She swallowed hard. How could he possibly know that she had visions? Telling him of this one would only bring up that pain again; that terrible memory of last year. She shook her head slightly, not wanting to talk about it. Yet the fact that he knew she had visions continued to swirl in her mind. How does he know?
“Perhaps it was a flashback? We all still suffer from that terrible event. I can understand if you need to talk about it. But remember, as terrible as it was for us to witness such a thing, the pain is tenfold for Horavol and Raiff. Maybe this is what you were picking up on today?”
She thought about the dead woman lying on the ground, her dark hair. Could that have been Emily? A shiver went through her as the images from that horrific night were already beginning to swarm, unwanted yet needing to have their say. She remained quiet and looked away, her throat too tight to voice her thoughts, even if she wanted to.
A week before that ‘terrible event’ she had dreamed of it, and then it had happened. Since then, she’d had several dreams that never came true, but today had been different. There was something eerily familiar about the strange, waking dream she’d had of Raiff, and this is what worried her the most. She could feel it in the air—something was coming.

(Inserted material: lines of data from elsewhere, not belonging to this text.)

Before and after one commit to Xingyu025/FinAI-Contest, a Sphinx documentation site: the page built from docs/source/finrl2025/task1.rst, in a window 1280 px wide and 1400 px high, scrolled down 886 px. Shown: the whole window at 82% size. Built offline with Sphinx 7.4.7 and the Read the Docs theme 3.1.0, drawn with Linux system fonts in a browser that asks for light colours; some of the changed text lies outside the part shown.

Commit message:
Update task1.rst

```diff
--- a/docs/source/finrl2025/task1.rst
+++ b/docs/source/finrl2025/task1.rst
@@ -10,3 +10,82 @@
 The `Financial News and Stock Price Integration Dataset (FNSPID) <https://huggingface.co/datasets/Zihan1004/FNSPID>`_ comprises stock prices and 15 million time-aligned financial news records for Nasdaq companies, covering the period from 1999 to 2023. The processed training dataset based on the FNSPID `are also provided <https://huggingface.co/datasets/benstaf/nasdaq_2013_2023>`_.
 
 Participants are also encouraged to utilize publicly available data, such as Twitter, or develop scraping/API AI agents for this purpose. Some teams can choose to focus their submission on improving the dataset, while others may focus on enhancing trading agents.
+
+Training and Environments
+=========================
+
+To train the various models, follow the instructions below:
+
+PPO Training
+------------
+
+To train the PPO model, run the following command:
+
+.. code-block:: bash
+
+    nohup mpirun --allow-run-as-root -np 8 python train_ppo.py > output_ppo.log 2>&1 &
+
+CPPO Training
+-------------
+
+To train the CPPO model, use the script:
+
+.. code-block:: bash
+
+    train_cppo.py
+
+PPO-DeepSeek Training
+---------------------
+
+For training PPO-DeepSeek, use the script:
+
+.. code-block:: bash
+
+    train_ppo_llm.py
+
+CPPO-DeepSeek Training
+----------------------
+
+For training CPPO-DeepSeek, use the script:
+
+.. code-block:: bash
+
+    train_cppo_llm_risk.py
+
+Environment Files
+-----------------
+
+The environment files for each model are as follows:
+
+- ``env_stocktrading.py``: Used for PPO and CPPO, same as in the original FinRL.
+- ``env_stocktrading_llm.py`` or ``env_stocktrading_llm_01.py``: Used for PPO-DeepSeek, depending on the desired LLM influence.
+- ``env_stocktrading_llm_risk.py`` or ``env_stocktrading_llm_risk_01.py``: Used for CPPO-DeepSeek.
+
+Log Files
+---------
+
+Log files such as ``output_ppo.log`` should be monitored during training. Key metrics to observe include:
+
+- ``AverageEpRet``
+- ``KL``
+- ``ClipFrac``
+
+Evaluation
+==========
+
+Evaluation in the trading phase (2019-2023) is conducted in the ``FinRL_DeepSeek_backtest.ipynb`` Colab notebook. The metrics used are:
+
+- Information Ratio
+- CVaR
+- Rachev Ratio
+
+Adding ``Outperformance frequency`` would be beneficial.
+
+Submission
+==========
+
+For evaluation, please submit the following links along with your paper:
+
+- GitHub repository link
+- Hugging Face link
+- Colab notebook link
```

She shivered despite the hot breeze—even with the sun down, the heat was oppressive. This fact reminded her of the present. She could sense that it was becoming increasingly difficult for the people to ignore their fears as their world began to die around them. The heat of this drought was making everyone a little more on edge. Perhaps that was all she was feeling.
She peered up at her father. When she didn’t answer he had become quiet again himself, smoking his pipe and rocking slightly in his chair, while looking out at the night. She could feel the regret, the anger, the sadness that was just beneath the surface. He always kept it in check, but just barely.
So he was aware of her dreams… How? Did he know why she had them?
There was something more to everything, she was sure of it now. What happened to Emily had something to do with why they were here. It had to be connected to the real reason she was living this lie.
Father had always promised to tell her someday, and she had always remained patient because she didn’t like to see the pain of those memories move through his eyes. But tonight she decided it was time. She needed to know the truth.